Source data below:

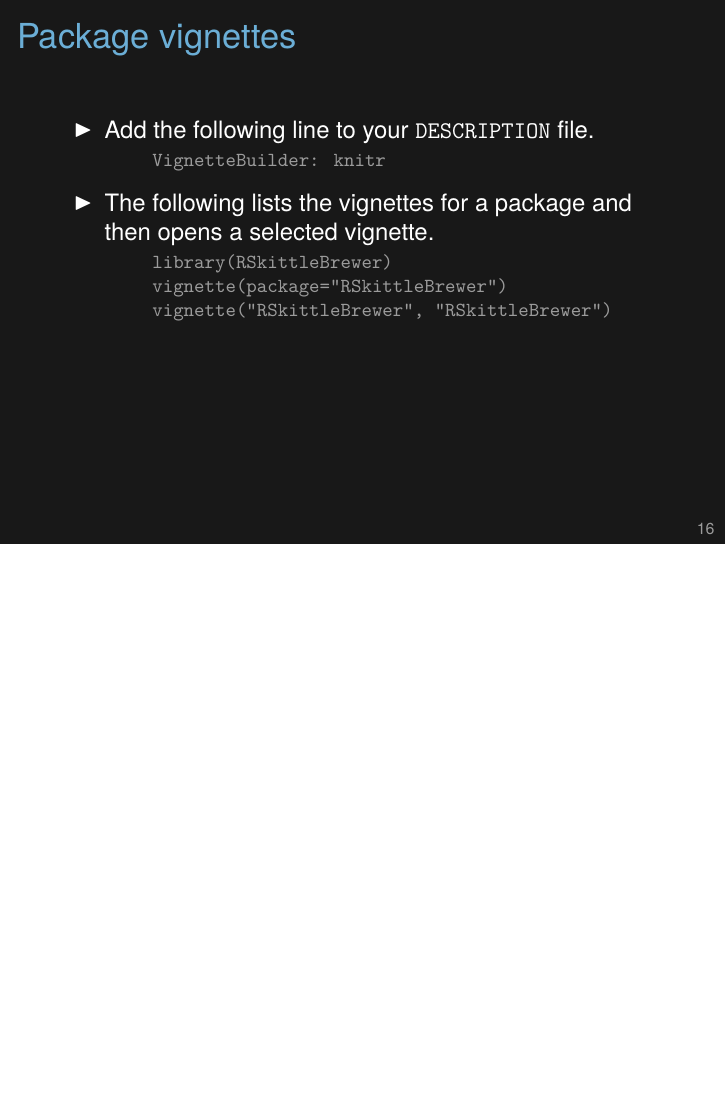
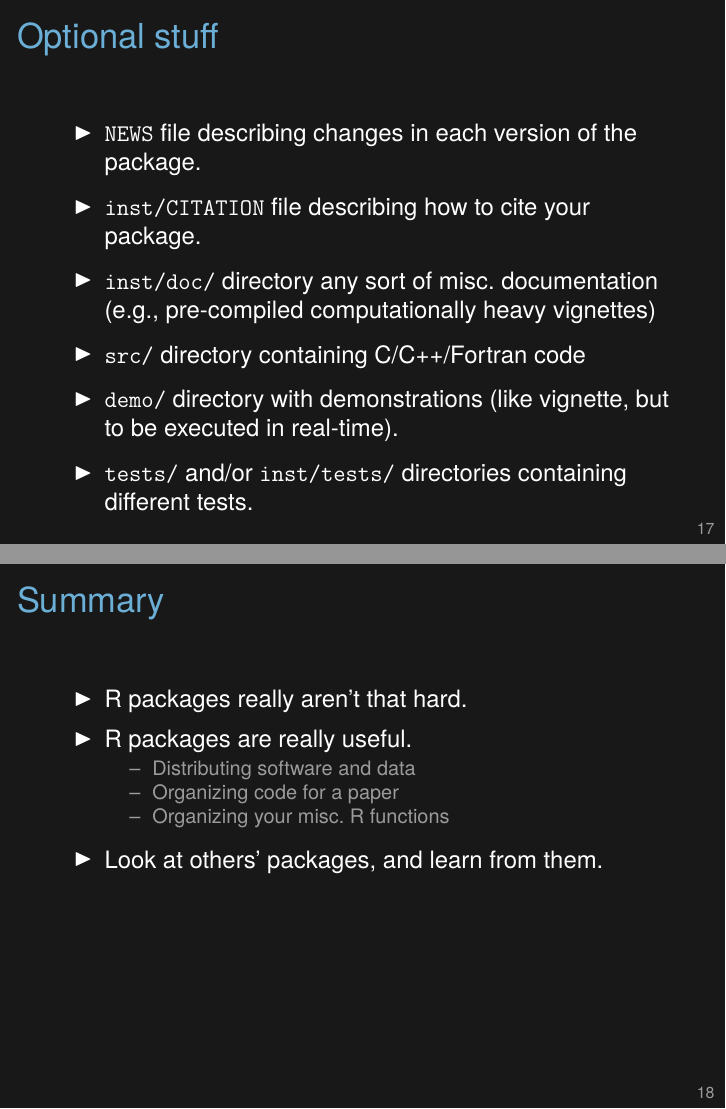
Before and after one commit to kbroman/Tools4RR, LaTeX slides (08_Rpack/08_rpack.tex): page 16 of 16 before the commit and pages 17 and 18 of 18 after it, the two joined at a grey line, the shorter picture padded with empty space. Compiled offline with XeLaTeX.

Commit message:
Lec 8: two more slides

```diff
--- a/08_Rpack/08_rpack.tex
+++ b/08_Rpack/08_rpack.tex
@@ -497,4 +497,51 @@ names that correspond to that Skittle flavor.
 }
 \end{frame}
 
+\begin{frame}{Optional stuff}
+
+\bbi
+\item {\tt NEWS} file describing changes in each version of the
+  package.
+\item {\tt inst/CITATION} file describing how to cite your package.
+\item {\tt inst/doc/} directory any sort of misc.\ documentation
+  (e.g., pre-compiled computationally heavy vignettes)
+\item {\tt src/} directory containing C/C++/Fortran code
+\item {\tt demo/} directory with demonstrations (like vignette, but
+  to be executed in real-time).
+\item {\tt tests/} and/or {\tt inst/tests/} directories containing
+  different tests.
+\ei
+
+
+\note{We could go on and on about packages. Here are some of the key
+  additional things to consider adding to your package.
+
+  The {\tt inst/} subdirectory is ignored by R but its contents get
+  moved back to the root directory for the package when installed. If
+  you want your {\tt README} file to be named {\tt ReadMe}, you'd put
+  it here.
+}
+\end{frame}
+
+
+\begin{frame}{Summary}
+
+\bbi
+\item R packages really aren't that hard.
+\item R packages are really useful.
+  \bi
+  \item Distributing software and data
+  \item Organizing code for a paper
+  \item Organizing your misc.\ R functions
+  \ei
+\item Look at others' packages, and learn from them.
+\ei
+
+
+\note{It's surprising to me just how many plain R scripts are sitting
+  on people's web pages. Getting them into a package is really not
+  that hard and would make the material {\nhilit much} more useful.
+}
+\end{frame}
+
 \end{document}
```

End of Source data.
Source data below:

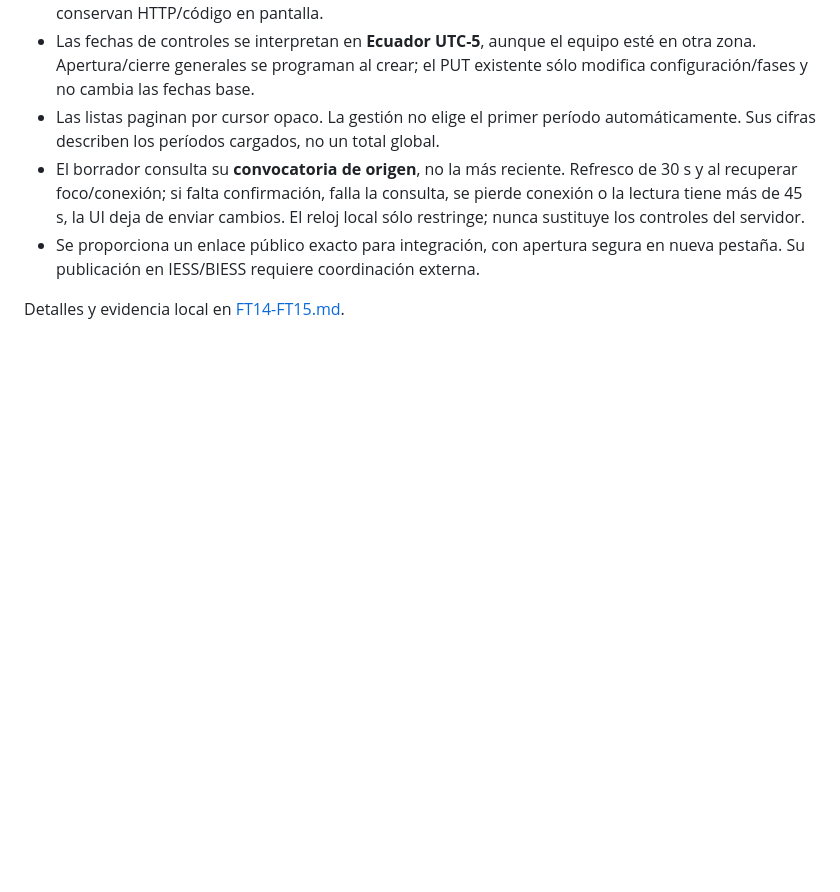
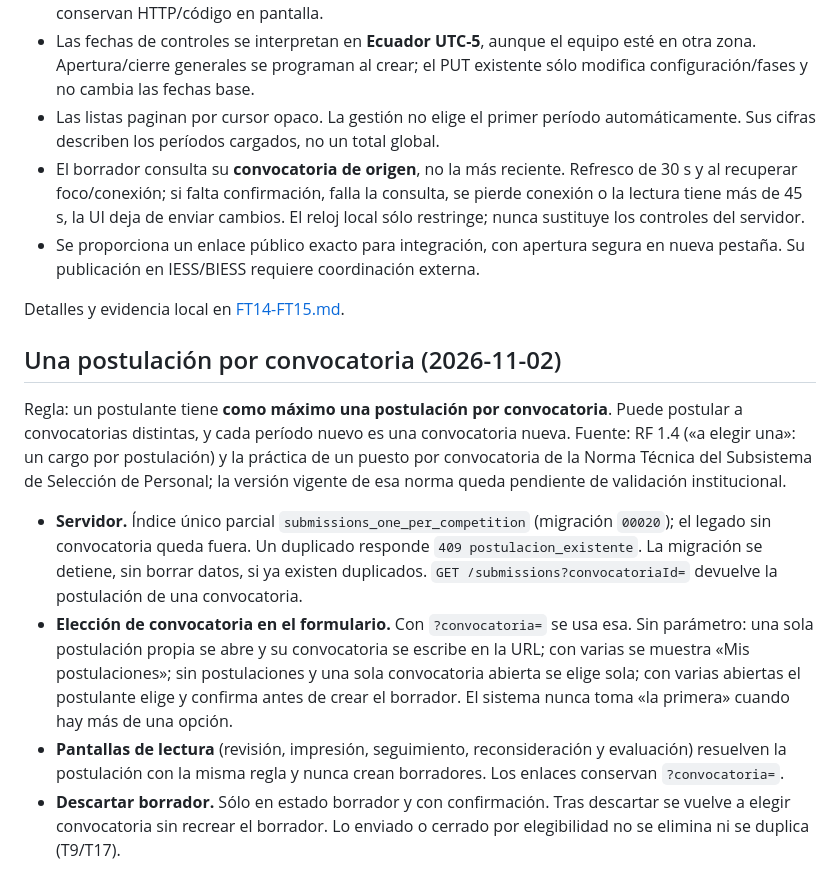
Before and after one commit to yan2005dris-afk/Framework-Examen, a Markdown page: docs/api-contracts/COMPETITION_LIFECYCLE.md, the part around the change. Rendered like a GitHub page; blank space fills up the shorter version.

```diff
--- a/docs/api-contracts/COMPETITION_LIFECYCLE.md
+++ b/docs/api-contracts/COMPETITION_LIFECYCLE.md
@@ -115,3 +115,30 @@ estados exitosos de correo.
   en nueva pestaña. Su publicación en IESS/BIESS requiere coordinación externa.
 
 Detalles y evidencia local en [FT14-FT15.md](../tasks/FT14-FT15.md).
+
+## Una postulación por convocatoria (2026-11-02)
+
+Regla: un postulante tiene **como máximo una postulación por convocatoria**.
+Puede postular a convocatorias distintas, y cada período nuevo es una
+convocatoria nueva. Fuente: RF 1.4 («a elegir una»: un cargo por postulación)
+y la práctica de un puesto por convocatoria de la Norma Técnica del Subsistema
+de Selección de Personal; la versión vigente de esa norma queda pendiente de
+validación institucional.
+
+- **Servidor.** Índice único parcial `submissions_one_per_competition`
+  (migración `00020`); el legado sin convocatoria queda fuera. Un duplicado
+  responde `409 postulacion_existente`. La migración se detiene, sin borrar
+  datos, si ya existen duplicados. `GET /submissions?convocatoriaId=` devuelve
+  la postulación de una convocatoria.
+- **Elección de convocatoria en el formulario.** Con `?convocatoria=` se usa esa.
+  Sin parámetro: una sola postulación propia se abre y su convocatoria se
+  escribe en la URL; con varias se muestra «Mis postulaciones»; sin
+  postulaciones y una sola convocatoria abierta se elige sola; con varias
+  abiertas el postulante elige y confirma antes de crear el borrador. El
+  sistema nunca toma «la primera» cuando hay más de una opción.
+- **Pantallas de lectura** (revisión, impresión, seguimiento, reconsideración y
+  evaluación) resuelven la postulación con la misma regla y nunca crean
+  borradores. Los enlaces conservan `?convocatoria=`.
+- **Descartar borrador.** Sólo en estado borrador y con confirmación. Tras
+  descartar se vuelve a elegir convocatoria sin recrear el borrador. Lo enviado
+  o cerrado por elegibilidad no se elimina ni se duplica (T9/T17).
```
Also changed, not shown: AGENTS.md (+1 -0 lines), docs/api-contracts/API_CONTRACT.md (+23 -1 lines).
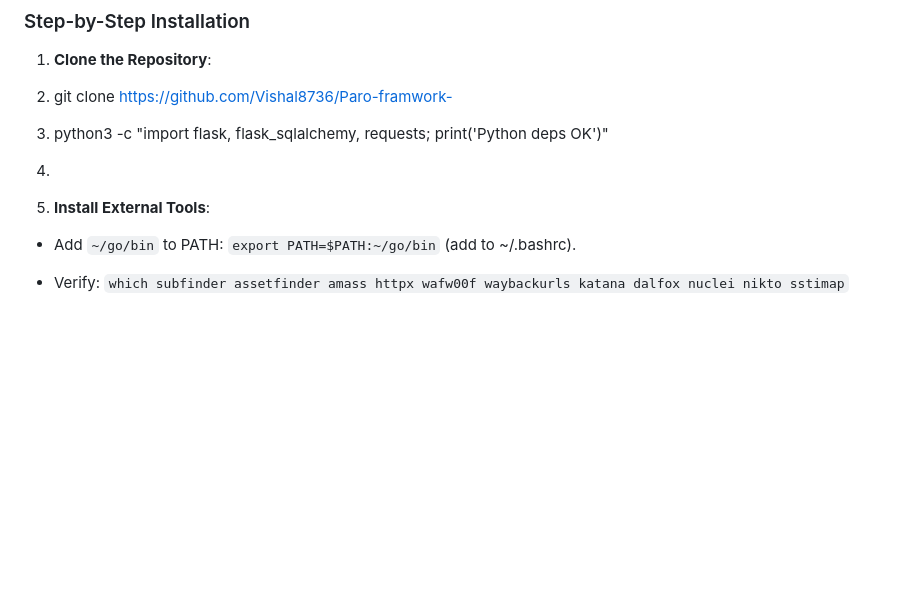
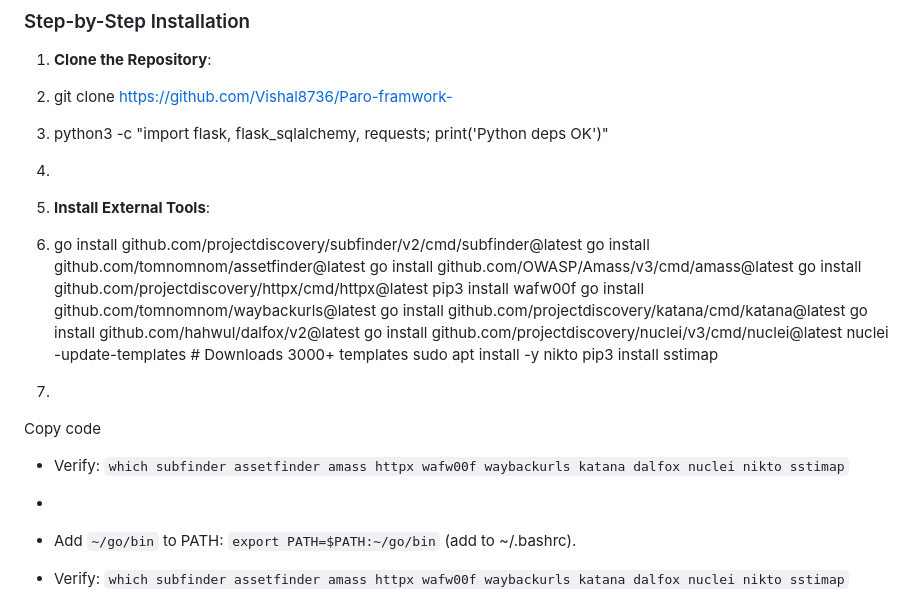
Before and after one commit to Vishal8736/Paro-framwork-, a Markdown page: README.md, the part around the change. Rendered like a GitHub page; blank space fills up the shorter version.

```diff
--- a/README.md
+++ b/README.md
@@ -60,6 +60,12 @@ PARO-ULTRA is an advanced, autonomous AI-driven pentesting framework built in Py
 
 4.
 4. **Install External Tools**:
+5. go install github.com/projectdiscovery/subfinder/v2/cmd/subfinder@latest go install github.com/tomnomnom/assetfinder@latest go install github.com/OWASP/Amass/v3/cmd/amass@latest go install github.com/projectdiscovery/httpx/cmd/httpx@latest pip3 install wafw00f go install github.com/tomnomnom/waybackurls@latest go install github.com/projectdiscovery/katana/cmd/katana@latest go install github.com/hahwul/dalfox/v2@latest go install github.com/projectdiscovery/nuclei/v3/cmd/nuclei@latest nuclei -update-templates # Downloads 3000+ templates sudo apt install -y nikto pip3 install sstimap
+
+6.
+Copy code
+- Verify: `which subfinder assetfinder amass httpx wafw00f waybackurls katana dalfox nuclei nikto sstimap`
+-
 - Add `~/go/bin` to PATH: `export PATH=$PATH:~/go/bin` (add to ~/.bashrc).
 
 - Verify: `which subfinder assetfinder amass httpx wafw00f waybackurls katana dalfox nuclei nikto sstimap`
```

End of Source data.
Source data below:

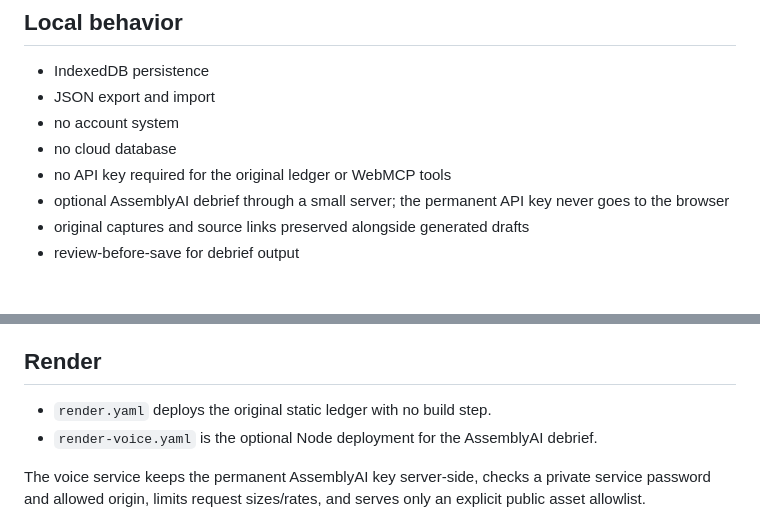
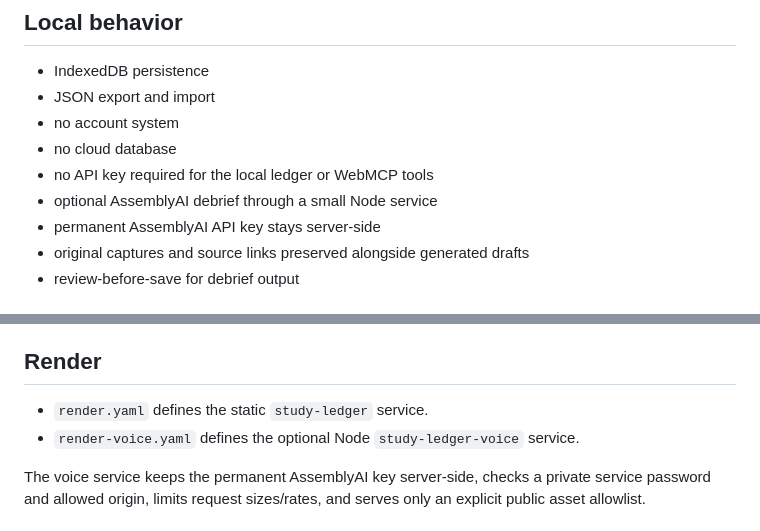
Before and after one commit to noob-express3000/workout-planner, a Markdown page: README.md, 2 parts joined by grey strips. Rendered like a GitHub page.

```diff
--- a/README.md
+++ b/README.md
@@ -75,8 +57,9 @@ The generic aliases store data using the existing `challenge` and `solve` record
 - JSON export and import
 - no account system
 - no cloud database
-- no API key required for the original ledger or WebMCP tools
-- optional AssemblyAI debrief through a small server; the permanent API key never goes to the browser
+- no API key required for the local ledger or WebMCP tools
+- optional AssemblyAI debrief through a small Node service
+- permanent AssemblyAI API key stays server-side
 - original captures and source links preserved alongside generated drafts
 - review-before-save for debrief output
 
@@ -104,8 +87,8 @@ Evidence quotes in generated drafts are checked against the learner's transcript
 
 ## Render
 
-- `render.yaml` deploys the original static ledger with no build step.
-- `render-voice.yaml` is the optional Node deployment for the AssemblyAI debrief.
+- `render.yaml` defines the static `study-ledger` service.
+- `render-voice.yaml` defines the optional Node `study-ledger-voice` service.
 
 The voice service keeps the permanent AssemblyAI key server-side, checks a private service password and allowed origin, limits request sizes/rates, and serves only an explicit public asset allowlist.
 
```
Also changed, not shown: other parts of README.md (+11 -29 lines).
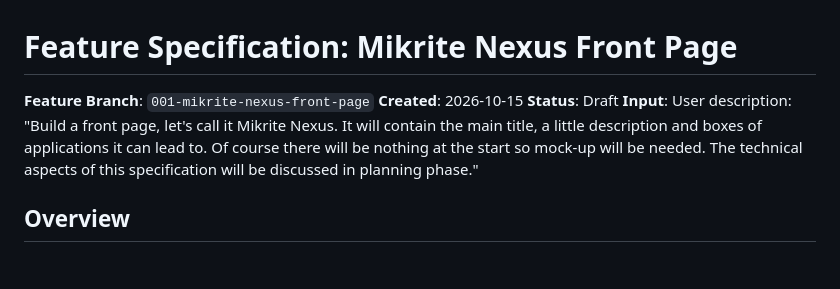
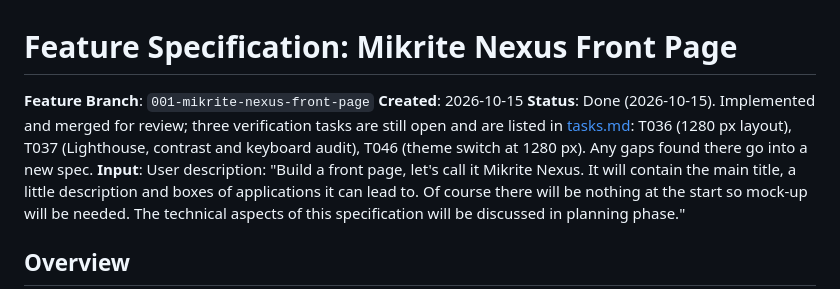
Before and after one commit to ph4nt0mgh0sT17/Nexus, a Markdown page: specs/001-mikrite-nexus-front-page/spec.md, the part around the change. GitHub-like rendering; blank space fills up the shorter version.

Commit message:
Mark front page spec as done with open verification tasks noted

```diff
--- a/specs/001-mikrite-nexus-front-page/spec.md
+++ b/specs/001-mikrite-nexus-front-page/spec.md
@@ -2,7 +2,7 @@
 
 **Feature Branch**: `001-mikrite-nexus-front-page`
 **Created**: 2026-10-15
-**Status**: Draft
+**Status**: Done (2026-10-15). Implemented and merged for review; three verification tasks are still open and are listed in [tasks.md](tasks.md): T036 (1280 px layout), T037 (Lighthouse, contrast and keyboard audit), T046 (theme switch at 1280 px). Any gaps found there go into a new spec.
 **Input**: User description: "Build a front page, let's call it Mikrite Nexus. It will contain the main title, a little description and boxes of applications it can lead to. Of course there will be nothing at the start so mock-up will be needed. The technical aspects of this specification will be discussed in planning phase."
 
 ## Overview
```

End of Source data.

### Assignment
Pick every line of the data that includes the string "postulación".

### The answer
+## Una postulación por convocatoria (2026-11-02)
+Regla: un postulante tiene **como máximo una postulación por convocatoria**.
+convocatoria nueva. Fuente: RF 1.4 («a elegir una»: un cargo por postulación)
+  la postulación de una convocatoria.
+  Sin parámetro: una sola postulación propia se abre y su convocatoria se
+  evaluación) resuelven la postulación con la misma regla y nunca crean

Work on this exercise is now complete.